Traditionally, there have been four noise control methods to reduce ductborne noise transmission from terminal boxes to supply diffusers downstream: fibrous duct lining, integral attenuation sections, flexible duct, and duct silencers. Fibrous duct lining is prohibited in many healthcare spaces. This lining is also a key component in integral attenuation sections, which are basically sections of lined duct.
Keep in mind that when a terminal box needs to be “hospital grade,” the attenuation section is typically lined with a film facing that effectively eliminates the acoustical performance of the attenuation section. Eliminating these options leaves flexible duct and duct silencers as the only remaining noise control measures from our traditional toolbox. I recommend the wire-helix variety of flexible duct.

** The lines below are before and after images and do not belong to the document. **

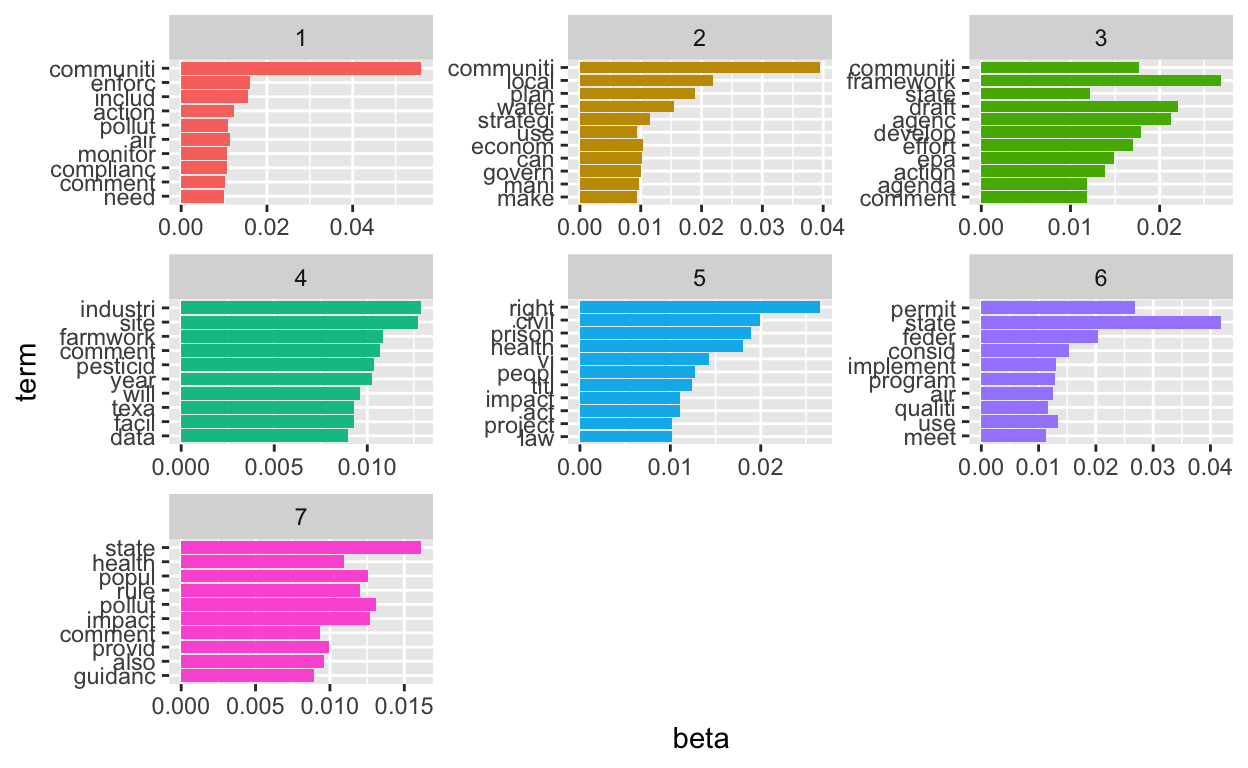
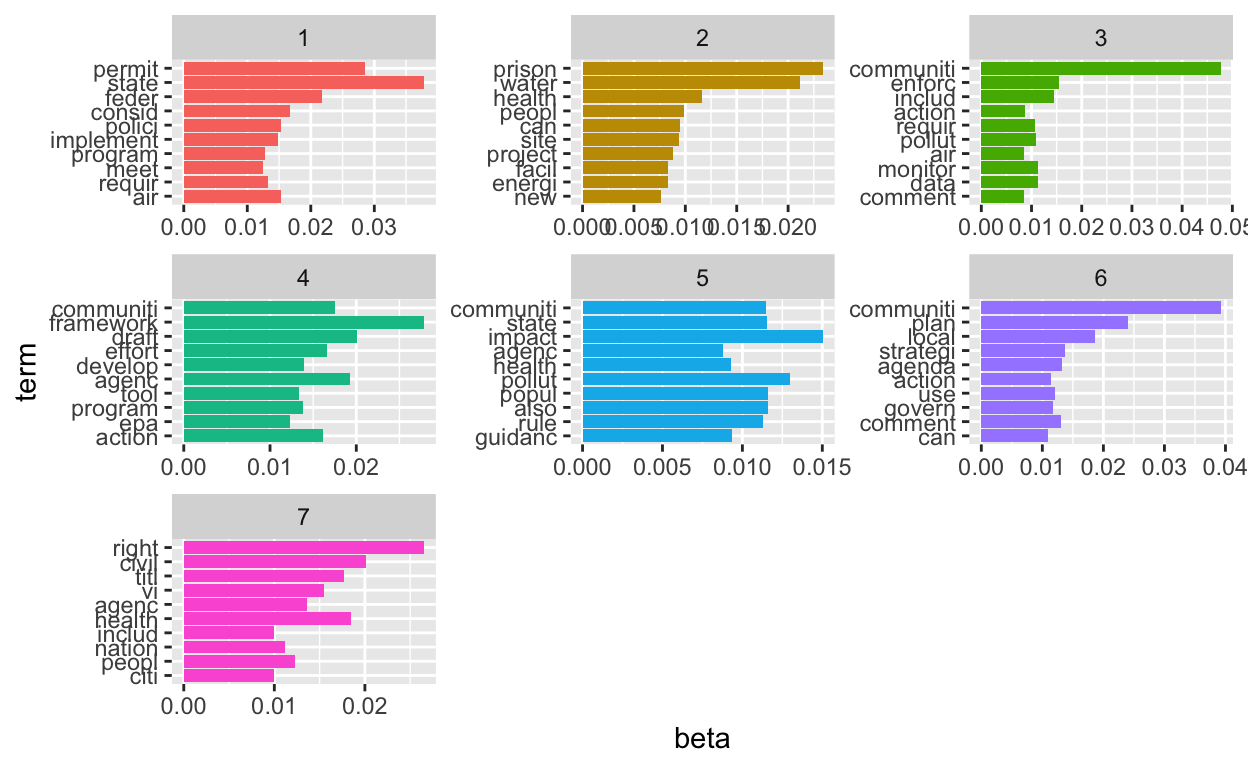
Topic 6 commit

diff --git a/docs/topic_6.html b/docs/topic_6.html
@@ -2486,7 +2486,7 @@ Topics
 <a href="topic_3.html">Topic 3: Sentiment Analysis I</a>
 <a href="topic_4.html">Topic 4: Sentiment Analysis II</a>
 <a href="topic_5.html">Topic 5: Word Relationships</a>
-<a href="topic_6.html">Topic_6: Topic Analysis</a>
+<a href="topic_6.html">Topic 6: Topic Analysis</a>
 </div>
 </div>
 <a href="resources.html">Resources</a>
@@ -2694,28 +2694,28 @@ Gibbs sampling completed!</code></pre>
 <pre class="sourceCode r"><code class="sourceCode r"><span class='fu'><a href='https://rdrr.io/r/stats/terms.html'>terms</a></span><span class='op'>(</span><span class='va'>topicModel_k9</span>, <span class='fl'>10</span><span class='op'>)</span>
 </code></pre>
 </div>
-<pre><code>      Topic 1     Topic 2   Topic 3    Topic 4     Topic 5    
- [1,] &quot;communiti&quot; &quot;feder&quot;   &quot;state&quot;    &quot;state&quot;     &quot;communiti&quot;
- [2,] &quot;plan&quot;      &quot;agenc&quot;   &quot;rule&quot;     &quot;permit&quot;    &quot;enforc&quot;   
- [3,] &quot;local&quot;     &quot;program&quot; &quot;impact&quot;   &quot;consid&quot;    &quot;includ&quot;   
- [4,] &quot;use&quot;       &quot;titl&quot;    &quot;popul&quot;    &quot;air&quot;       &quot;action&quot;   
- [5,] &quot;make&quot;      &quot;issu&quot;    &quot;health&quot;   &quot;implement&quot; &quot;monitor&quot;  
- [6,] &quot;strategi&quot;  &quot;state&quot;   &quot;ejscreen&quot; &quot;meet&quot;      &quot;data&quot;     
- [7,] &quot;govern&quot;    &quot;vi&quot;      &quot;also&quot;     &quot;feder&quot;     &quot;permit&quot;   
- [8,] &quot;comment&quot;   &quot;act&quot;     &quot;avail&quot;    &quot;grant&quot;     &quot;requir&quot;   
- [9,] &quot;agenda&quot;    &quot;right&quot;   &quot;asthma&quot;   &quot;train&quot;     &quot;region&quot;   
-[10,] &quot;particip&quot;  &quot;civil&quot;   &quot;pollut&quot;   &quot;comment&quot;   &quot;report&quot;   
-      Topic 6  Topic 7    Topic 8     Topic 9    
- [1,] &quot;health&quot; &quot;prison&quot;   &quot;framework&quot; &quot;communiti&quot;
- [2,] &quot;citi&quot;   &quot;center&quot;   &quot;effort&quot;    &quot;pollut&quot;   
- [3,] &quot;peopl&quot;  &quot;facil&quot;    &quot;communiti&quot; &quot;air&quot;      
- [4,] &quot;right&quot;  &quot;site&quot;     &quot;draft&quot;     &quot;comment&quot;  
- [5,] &quot;can&quot;    &quot;project&quot;  &quot;action&quot;    &quot;clean&quot;    
- [6,] &quot;park&quot;   &quot;sourc&quot;    &quot;develop&quot;   &quot;protect&quot;  
- [7,] &quot;includ&quot; &quot;industri&quot; &quot;agenc&quot;     &quot;need&quot;     
- [8,] &quot;climat&quot; &quot;energi&quot;   &quot;epa&quot;       &quot;plan&quot;     
- [9,] &quot;nation&quot; &quot;work&quot;     &quot;will&quot;      &quot;health&quot;   
-[10,] &quot;access&quot; &quot;counti&quot;   &quot;impact&quot;    &quot;address&quot;  </code></pre>
+<pre><code>      Topic 1     Topic 2     Topic 3     Topic 4    Topic 5  
+ [1,] &quot;peopl&quot;     &quot;communiti&quot; &quot;communiti&quot; &quot;prison&quot;   &quot;right&quot;  
+ [2,] &quot;health&quot;    &quot;enforc&quot;    &quot;health&quot;    &quot;site&quot;     &quot;agenc&quot;  
+ [3,] &quot;citi&quot;      &quot;comment&quot;   &quot;impact&quot;    &quot;juli&quot;     &quot;civil&quot;  
+ [4,] &quot;park&quot;      &quot;air&quot;       &quot;rule&quot;      &quot;popul&quot;    &quot;titl&quot;   
+ [5,] &quot;green&quot;     &quot;monitor&quot;   &quot;state&quot;     &quot;facil&quot;    &quot;vi&quot;     
+ [6,] &quot;project&quot;   &quot;complianc&quot; &quot;popul&quot;     &quot;industri&quot; &quot;address&quot;
+ [7,] &quot;communiti&quot; &quot;provid&quot;    &quot;also&quot;      &quot;center&quot;   &quot;includ&quot; 
+ [8,] &quot;fund&quot;      &quot;action&quot;    &quot;air&quot;       &quot;sourc&quot;    &quot;plan&quot;   
+ [9,] &quot;order&quot;     &quot;includ&quot;    &quot;pollut&quot;    &quot;project&quot;  &quot;issu&quot;   
+[10,] &quot;poor&quot;      &quot;requir&quot;    &quot;ejscreen&quot;  &quot;water&quot;    &quot;nation&quot; 
+      Topic 6      Topic 7    Topic 8     Topic 9    
+ [1,] &quot;communiti&quot;  &quot;state&quot;    &quot;state&quot;     &quot;communiti&quot;
+ [2,] &quot;pollut&quot;     &quot;permit&quot;   &quot;program&quot;   &quot;framework&quot;
+ [3,] &quot;work&quot;       &quot;consid&quot;   &quot;draft&quot;     &quot;action&quot;   
+ [4,] &quot;comment&quot;    &quot;feder&quot;    &quot;epa&quot;       &quot;agenda&quot;   
+ [5,] &quot;farmwork&quot;   &quot;meet&quot;     &quot;framework&quot; &quot;develop&quot;  
+ [6,] &quot;pesticid&quot;   &quot;air&quot;      &quot;agenc&quot;     &quot;local&quot;    
+ [7,] &quot;use&quot;        &quot;grant&quot;    &quot;regul&quot;     &quot;effort&quot;   
+ [8,] &quot;overburden&quot; &quot;like&quot;     &quot;will&quot;      &quot;comment&quot;  
+ [9,] &quot;polici&quot;     &quot;opportun&quot; &quot;may&quot;       &quot;plan&quot;     
+[10,] &quot;protect&quot;    &quot;train&quot;    &quot;issu&quot;      &quot;tool&quot;     </code></pre>
 </div>
 <p>Some of those topics seem related to the cross-cutting and additional
 topics identified in the EPA’s response to the public comments:</p>
@@ -2789,28 +2789,28 @@ Gibbs sampling completed!</code></pre>
 <span class='fu'><a href='https://rdrr.io/r/stats/terms.html'>terms</a></span><span class='op'>(</span><span class='va'>topicModel_k7</span>, <span class='fl'>10</span><span class='op'>)</span>
 </code></pre>
 </div>
-<pre><code>      Topic 1     Topic 2     Topic 3     Topic 4    Topic 5 
- [1,] &quot;communiti&quot; &quot;communiti&quot; &quot;framework&quot; &quot;industri&quot; &quot;right&quot; 
- [2,] &quot;enforc&quot;    &quot;local&quot;     &quot;draft&quot;     &quot;site&quot;     &quot;civil&quot; 
- [3,] &quot;includ&quot;    &quot;plan&quot;      &quot;agenc&quot;     &quot;farmwork&quot; &quot;prison&quot;
- [4,] &quot;action&quot;    &quot;water&quot;     &quot;develop&quot;   &quot;comment&quot;  &quot;health&quot;
- [5,] &quot;air&quot;       &quot;strategi&quot;  &quot;communiti&quot; &quot;pesticid&quot; &quot;vi&quot;    
- [6,] &quot;pollut&quot;    &quot;econom&quot;    &quot;effort&quot;    &quot;year&quot;     &quot;peopl&quot; 
- [7,] &quot;complianc&quot; &quot;can&quot;       &quot;epa&quot;       &quot;will&quot;     &quot;titl&quot;  
- [8,] &quot;monitor&quot;   &quot;govern&quot;    &quot;action&quot;    &quot;texa&quot;     &quot;impact&quot;
- [9,] &quot;comment&quot;   &quot;mani&quot;      &quot;state&quot;     &quot;facil&quot;    &quot;act&quot;   
-[10,] &quot;need&quot;      &quot;use&quot;       &quot;agenda&quot;    &quot;data&quot;     &quot;law&quot;   
-      Topic 6     Topic 7  
- [1,] &quot;state&quot;     &quot;state&quot;  
- [2,] &quot;permit&quot;    &quot;pollut&quot; 
- [3,] &quot;feder&quot;     &quot;impact&quot; 
- [4,] &quot;consid&quot;    &quot;popul&quot;  
- [5,] &quot;use&quot;       &quot;rule&quot;   
- [6,] &quot;implement&quot; &quot;health&quot; 
- [7,] &quot;program&quot;   &quot;provid&quot; 
- [8,] &quot;air&quot;       &quot;also&quot;   
- [9,] &quot;qualiti&quot;   &quot;comment&quot;
-[10,] &quot;meet&quot;      &quot;guidanc&quot;</code></pre>
+<pre><code>      Topic 1     Topic 2   Topic 3     Topic 4     Topic 5    
+ [1,] &quot;state&quot;     &quot;prison&quot;  &quot;communiti&quot; &quot;framework&quot; &quot;impact&quot;   
+ [2,] &quot;permit&quot;    &quot;water&quot;   &quot;enforc&quot;    &quot;draft&quot;     &quot;pollut&quot;   
+ [3,] &quot;feder&quot;     &quot;health&quot;  &quot;includ&quot;    &quot;agenc&quot;     &quot;also&quot;     
+ [4,] &quot;consid&quot;    &quot;peopl&quot;   &quot;data&quot;      &quot;communiti&quot; &quot;popul&quot;    
+ [5,] &quot;polici&quot;    &quot;can&quot;     &quot;monitor&quot;   &quot;effort&quot;    &quot;state&quot;    
+ [6,] &quot;air&quot;       &quot;site&quot;    &quot;pollut&quot;    &quot;action&quot;    &quot;communiti&quot;
+ [7,] &quot;implement&quot; &quot;project&quot; &quot;requir&quot;    &quot;develop&quot;   &quot;rule&quot;     
+ [8,] &quot;requir&quot;    &quot;facil&quot;   &quot;action&quot;    &quot;program&quot;   &quot;guidanc&quot;  
+ [9,] &quot;program&quot;   &quot;energi&quot;  &quot;comment&quot;   &quot;tool&quot;      &quot;health&quot;   
+[10,] &quot;meet&quot;      &quot;new&quot;     &quot;air&quot;       &quot;epa&quot;       &quot;agenc&quot;    
+      Topic 6     Topic 7 
+ [1,] &quot;communiti&quot; &quot;right&quot; 
+ [2,] &quot;plan&quot;      &quot;civil&quot; 
+ [3,] &quot;local&quot;     &quot;health&quot;
+ [4,] &quot;strategi&quot;  &quot;titl&quot;  
+ [5,] &quot;agenda&quot;    &quot;vi&quot;    
+ [6,] &quot;comment&quot;   &quot;agenc&quot; 
+ [7,] &quot;use&quot;       &quot;peopl&quot; 
+ [8,] &quot;govern&quot;    &quot;nation&quot;
+ [9,] &quot;action&quot;    &quot;includ&quot;
+[10,] &quot;can&quot;       &quot;citi&quot;  </code></pre>
 <div class="sourceCode">
 <pre class="sourceCode r"><code class="sourceCode r"><span class='va'>theta</span> <span class='op'>&lt;-</span> <span class='va'>tmResult</span><span class='op'>$</span><span class='va'>topics</span>
 <span class='va'>beta</span> <span class='op'>&lt;-</span> <span class='va'>tmResult</span><span class='op'>$</span><span class='va'>terms</span>
@@ -2835,20 +2835,20 @@ down the rabbit hole here</a></p>
 <span class='va'>top_terms</span>
 </code></pre>
 </div>
-<pre><code># A tibble: 73 × 3
+<pre><code># A tibble: 70 × 3
    topic term        beta
    &lt;int&gt; &lt;chr&gt;      &lt;dbl&gt;
- 1     1 communiti 0.0560
- 2     1 enforc    0.0161
- 3     1 includ    0.0155
- 4     1 action    0.0122
- 5     1 air       0.0113
- 6     1 pollut    0.0108
- 7     1 complianc 0.0106
- 8     1 monitor   0.0106
- 9     1 comment   0.0103
-10     1 need      0.0101
-# … with 63 more rows</code></pre>
+ 1     1 state     0.0378
+ 2     1 permit    0.0285
+ 3     1 feder     0.0217
+ 4     1 consid    0.0168
+ 5     1 polici    0.0154
+ 6     1 air       0.0152
+ 7     1 implement 0.0148
+ 8     1 requir    0.0133
+ 9     1 program   0.0127
+10     1 meet      0.0125
+# … with 60 more rows</code></pre>
 </div>
 <div class="layout-chunk" data-layout="l-body">
 <div class="sourceCode">
@@ -2892,6 +2892,7 @@ each topic over each document</p>
 </div>
 <p><img src="topic_6_files/figure-html5/topic_dists-1.png" width="624" /></p>
 </div>
+<p>Here’s a neat JSON-based model visualizer</p>
 <div class="layout-chunk" data-layout="l-body">
 <div class="sourceCode">
 <pre class="sourceCode r"><code class="sourceCode r"><span class='kw'><a href='https://rdrr.io/r/base/library.html'>library</a></span><span class='op'>(</span><span class='va'><a href='https://github.com/cpsievert/LDAvis'>LDAvis</a></span><span class='op'>)</span>
@@ -2910,6 +2911,25 @@ each topic over each document</p>
 </code></pre>
 </div>
 </div>
+<h3 id="assignment">Assignment:</h3>
+<p>Either:</p>
+<ol type="A">
+<li>continue on with the analysis we started:</li>
+</ol>
+<p>Run three more models and select the overall best value for k (the
+number of topics) - include some justification for your selection:
+theory, FindTopicsNumber() optimization metrics, interpretability,
+LDAvis</p>
+<p>OR</p>
+<ol start="2" type="A">
+<li>use the data you plan to use for your final project:</li>
+</ol>
+<p>Prepare the data so that it can be analyzed in the topicmodels
+package</p>
+<p>Run three more models and select the overall best value for k (the
+number of topics) - include some justification for your selection:
+theory, FindTopicsNumber() optimization metrics, interpretability,
+LDAvis</p>
 <div class="sourceCode" id="cb11"><pre
 class="sourceCode r distill-force-highlighting-css"><code class="sourceCode r"></code></pre></div>
 <!--radix_placeholder_article_footer-->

For Noise Criteria (NC) 35 background noise goals, which occur in most areas of healthcare facilities, only modest attenuation is required. Either 5 feet of flexible duct at the runout to each diffuser or a 3-foot medium pressure drop silencer on the room side of the terminal box should provide sufficient control of terminal box noise.
The duct silencer should be a film-lined baffled silencer to satisfy air quality concerns while providing acoustical performance. (Note that a baffled silencer can still perform well when faced with film facing, while a lined duct cannot.) The silencer should be sized to have no more than 0.08 inches of pressure drop and should be at least one or two duct diameters from the terminal box and any duct fittings to avoid excess pressure drop and self generated noise.
For NC-30 background noise goals, which occur in conference rooms and other listening spaces, a duct silencer will be required. This silencer should be sized to have no more than 0.06 inches of pressure drop and should be at least one or two duct diameters from the terminal boxes and any duct fittings.
Some terminal box manufacturers are now providing a film-faced baffled attenuator and a terminal box packaged together as a single unit, which can save on labor and material costs. The noise data for these units should be studied to see if they provide similar attenuation to the options mentioned above.